- **Assignment**: Each record below should appear again exactly as written.
*** Opening Supplied records ***
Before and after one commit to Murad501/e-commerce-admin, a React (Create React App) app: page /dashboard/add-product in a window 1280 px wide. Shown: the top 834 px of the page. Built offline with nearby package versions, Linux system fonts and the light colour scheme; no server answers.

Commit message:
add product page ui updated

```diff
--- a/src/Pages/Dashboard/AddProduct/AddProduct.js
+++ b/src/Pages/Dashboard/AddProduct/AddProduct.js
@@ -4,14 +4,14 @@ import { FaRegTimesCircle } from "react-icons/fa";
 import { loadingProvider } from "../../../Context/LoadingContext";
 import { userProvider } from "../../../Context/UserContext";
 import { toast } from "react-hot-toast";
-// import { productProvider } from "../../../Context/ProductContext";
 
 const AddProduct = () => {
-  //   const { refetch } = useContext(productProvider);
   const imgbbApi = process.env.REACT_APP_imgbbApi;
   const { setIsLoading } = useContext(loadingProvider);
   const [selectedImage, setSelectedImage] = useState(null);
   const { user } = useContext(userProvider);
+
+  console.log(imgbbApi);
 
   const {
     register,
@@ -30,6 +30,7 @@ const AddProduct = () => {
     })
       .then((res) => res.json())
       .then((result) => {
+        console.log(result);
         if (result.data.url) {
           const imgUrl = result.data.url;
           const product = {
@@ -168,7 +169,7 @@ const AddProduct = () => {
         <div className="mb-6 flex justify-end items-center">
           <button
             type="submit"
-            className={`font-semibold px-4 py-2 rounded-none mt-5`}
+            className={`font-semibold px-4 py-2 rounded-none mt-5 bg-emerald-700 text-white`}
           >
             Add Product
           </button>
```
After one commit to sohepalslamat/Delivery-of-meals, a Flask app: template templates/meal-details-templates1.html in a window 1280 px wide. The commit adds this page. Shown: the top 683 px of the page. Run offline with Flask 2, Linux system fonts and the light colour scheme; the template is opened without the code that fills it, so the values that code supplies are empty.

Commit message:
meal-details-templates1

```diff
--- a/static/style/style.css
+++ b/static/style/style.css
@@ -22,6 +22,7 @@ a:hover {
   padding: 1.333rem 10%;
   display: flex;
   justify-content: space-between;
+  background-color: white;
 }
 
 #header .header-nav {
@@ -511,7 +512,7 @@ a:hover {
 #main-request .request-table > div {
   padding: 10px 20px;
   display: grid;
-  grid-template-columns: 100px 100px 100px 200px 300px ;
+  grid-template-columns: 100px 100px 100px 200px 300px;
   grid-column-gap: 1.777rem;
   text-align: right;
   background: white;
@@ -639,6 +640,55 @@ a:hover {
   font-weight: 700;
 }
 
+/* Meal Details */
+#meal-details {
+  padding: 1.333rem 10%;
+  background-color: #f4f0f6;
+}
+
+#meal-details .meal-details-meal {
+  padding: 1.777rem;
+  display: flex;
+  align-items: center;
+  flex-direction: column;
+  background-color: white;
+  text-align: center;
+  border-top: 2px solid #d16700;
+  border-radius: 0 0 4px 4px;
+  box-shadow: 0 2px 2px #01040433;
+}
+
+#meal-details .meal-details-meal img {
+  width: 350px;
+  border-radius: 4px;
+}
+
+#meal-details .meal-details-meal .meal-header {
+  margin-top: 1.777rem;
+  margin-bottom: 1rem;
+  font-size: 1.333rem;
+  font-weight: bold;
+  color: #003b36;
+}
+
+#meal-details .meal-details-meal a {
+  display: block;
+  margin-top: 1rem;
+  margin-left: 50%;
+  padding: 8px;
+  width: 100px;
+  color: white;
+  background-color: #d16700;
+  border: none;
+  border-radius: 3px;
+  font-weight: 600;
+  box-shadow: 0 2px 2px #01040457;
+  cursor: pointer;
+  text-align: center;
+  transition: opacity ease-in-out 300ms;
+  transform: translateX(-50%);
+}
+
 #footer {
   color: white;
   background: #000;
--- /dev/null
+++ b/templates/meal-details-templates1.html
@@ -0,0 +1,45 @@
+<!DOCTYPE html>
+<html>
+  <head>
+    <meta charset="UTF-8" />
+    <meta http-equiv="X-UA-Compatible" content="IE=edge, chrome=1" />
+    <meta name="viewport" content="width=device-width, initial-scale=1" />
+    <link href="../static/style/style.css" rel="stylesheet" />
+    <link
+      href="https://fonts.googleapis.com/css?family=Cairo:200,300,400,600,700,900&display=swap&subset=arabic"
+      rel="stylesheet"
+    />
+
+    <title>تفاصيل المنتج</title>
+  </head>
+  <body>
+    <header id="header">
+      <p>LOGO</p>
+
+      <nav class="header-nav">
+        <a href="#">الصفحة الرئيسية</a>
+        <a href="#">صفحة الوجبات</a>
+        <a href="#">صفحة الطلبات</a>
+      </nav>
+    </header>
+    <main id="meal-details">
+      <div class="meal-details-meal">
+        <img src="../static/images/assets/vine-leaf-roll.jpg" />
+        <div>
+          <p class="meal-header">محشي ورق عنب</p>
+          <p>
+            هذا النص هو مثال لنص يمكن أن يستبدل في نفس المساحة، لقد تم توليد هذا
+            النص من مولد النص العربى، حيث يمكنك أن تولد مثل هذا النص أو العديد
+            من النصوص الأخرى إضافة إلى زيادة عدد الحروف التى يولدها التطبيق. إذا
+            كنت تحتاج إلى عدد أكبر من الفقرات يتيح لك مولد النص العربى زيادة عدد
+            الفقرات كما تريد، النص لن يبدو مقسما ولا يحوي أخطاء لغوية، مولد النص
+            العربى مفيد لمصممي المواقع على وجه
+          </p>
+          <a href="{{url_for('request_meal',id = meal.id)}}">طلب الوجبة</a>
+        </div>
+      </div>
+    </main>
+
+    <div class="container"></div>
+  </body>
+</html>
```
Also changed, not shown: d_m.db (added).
*** Closing Supplied records ***
- **Output of the task**:
Before and after one commit to Murad501/e-commerce-admin, a React (Create React App) app: page /dashboard/add-product in a window 1280 px wide. Shown: the top 834 px of the page. Built offline with nearby package versions, Linux system fonts and the light colour scheme; no server answers.

Commit message:
add product page ui updated

```diff
--- a/src/Pages/Dashboard/AddProduct/AddProduct.js
+++ b/src/Pages/Dashboard/AddProduct/AddProduct.js
@@ -4,14 +4,14 @@ import { FaRegTimesCircle } from "react-icons/fa";
 import { loadingProvider } from "../../../Context/LoadingContext";
 import { userProvider } from "../../../Context/UserContext";
 import { toast } from "react-hot-toast";
-// import { productProvider } from "../../../Context/ProductContext";
 
 const AddProduct = () => {
-  //   const { refetch } = useContext(productProvider);
   const imgbbApi = process.env.REACT_APP_imgbbApi;
   const { setIsLoading } = useContext(loadingProvider);
   const [selectedImage, setSelectedImage] = useState(null);
   const { user } = useContext(userProvider);
+
+  console.log(imgbbApi);
 
   const {
     register,
@@ -30,6 +30,7 @@ const AddProduct = () => {
     })
       .then((res) => res.json())
       .then((result) => {
+        console.log(result);
         if (result.data.url) {
           const imgUrl = result.data.url;
           const product = {
@@ -168,7 +169,7 @@ const AddProduct = () => {
         <div className="mb-6 flex justify-end items-center">
           <button
             type="submit"
-            className={`font-semibold px-4 py-2 rounded-none mt-5`}
+            className={`font-semibold px-4 py-2 rounded-none mt-5 bg-emerald-700 text-white`}
           >
             Add Product
           </button>
```
After one commit to sohepalslamat/Delivery-of-meals, a Flask app: template templates/meal-details-templates1.html in a window 1280 px wide. The commit adds this page. Shown: the top 683 px of the page. Run offline with Flask 2, Linux system fonts and the light colour scheme; the template is opened without the code that fills it, so the values that code supplies are empty.

Commit message:
meal-details-templates1

```diff
--- a/static/style/style.css
+++ b/static/style/style.css
@@ -22,6 +22,7 @@ a:hover {
   padding: 1.333rem 10%;
   display: flex;
   justify-content: space-between;
+  background-color: white;
 }
 
 #header .header-nav {
@@ -511,7 +512,7 @@ a:hover {
 #main-request .request-table > div {
   padding: 10px 20px;
   display: grid;
-  grid-template-columns: 100px 100px 100px 200px 300px ;
+  grid-template-columns: 100px 100px 100px 200px 300px;
   grid-column-gap: 1.777rem;
   text-align: right;
   background: white;
@@ -639,6 +640,55 @@ a:hover {
   font-weight: 700;
 }
 
+/* Meal Details */
+#meal-details {
+  padding: 1.333rem 10%;
+  background-color: #f4f0f6;
+}
+
+#meal-details .meal-details-meal {
+  padding: 1.777rem;
+  display: flex;
+  align-items: center;
+  flex-direction: column;
+  background-color: white;
+  text-align: center;
+  border-top: 2px solid #d16700;
+  border-radius: 0 0 4px 4px;
+  box-shadow: 0 2px 2px #01040433;
+}
+
+#meal-details .meal-details-meal img {
+  width: 350px;
+  border-radius: 4px;
+}
+
+#meal-details .meal-details-meal .meal-header {
+  margin-top: 1.777rem;
+  margin-bottom: 1rem;
+  font-size: 1.333rem;
+  font-weight: bold;
+  color: #003b36;
+}
+
+#meal-details .meal-details-meal a {
+  display: block;
+  margin-top: 1rem;
+  margin-left: 50%;
+  padding: 8px;
+  width: 100px;
+  color: white;
+  background-color: #d16700;
+  border: none;
+  border-radius: 3px;
+  font-weight: 600;
+  box-shadow: 0 2px 2px #01040457;
+  cursor: pointer;
+  text-align: center;
+  transition: opacity ease-in-out 300ms;
+  transform: translateX(-50%);
+}
+
 #footer {
   color: white;
   background: #000;
--- /dev/null
+++ b/templates/meal-details-templates1.html
@@ -0,0 +1,45 @@
+<!DOCTYPE html>
+<html>
+  <head>
+    <meta charset="UTF-8" />
+    <meta http-equiv="X-UA-Compatible" content="IE=edge, chrome=1" />
+    <meta name="viewport" content="width=device-width, initial-scale=1" />
+    <link href="../static/style/style.css" rel="stylesheet" />
+    <link
+      href="https://fonts.googleapis.com/css?family=Cairo:200,300,400,600,700,900&display=swap&subset=arabic"
+      rel="stylesheet"
+    />
+
+    <title>تفاصيل المنتج</title>
+  </head>
+  <body>
+    <header id="header">
+      <p>LOGO</p>
+
+      <nav class="header-nav">
+        <a href="#">الصفحة الرئيسية</a>
+        <a href="#">صفحة الوجبات</a>
+        <a href="#">صفحة الطلبات</a>
+      </nav>
+    </header>
+    <main id="meal-details">
+      <div class="meal-details-meal">
+        <img src="../static/images/assets/vine-leaf-roll.jpg" />
+        <div>
+          <p class="meal-header">محشي ورق عنب</p>
+          <p>
+            هذا النص هو مثال لنص يمكن أن يستبدل في نفس المساحة، لقد تم توليد هذا
+            النص من مولد النص العربى، حيث يمكنك أن تولد مثل هذا النص أو العديد
+            من النصوص الأخرى إضافة إلى زيادة عدد الحروف التى يولدها التطبيق. إذا
+            كنت تحتاج إلى عدد أكبر من الفقرات يتيح لك مولد النص العربى زيادة عدد
+            الفقرات كما تريد، النص لن يبدو مقسما ولا يحوي أخطاء لغوية، مولد النص
+            العربى مفيد لمصممي المواقع على وجه
+          </p>
+          <a href="{{url_for('request_meal',id = meal.id)}}">طلب الوجبة</a>
+        </div>
+      </div>
+    </main>
+
+    <div class="container"></div>
+  </body>
+</html>
```
Also changed, not shown: d_m.db (added).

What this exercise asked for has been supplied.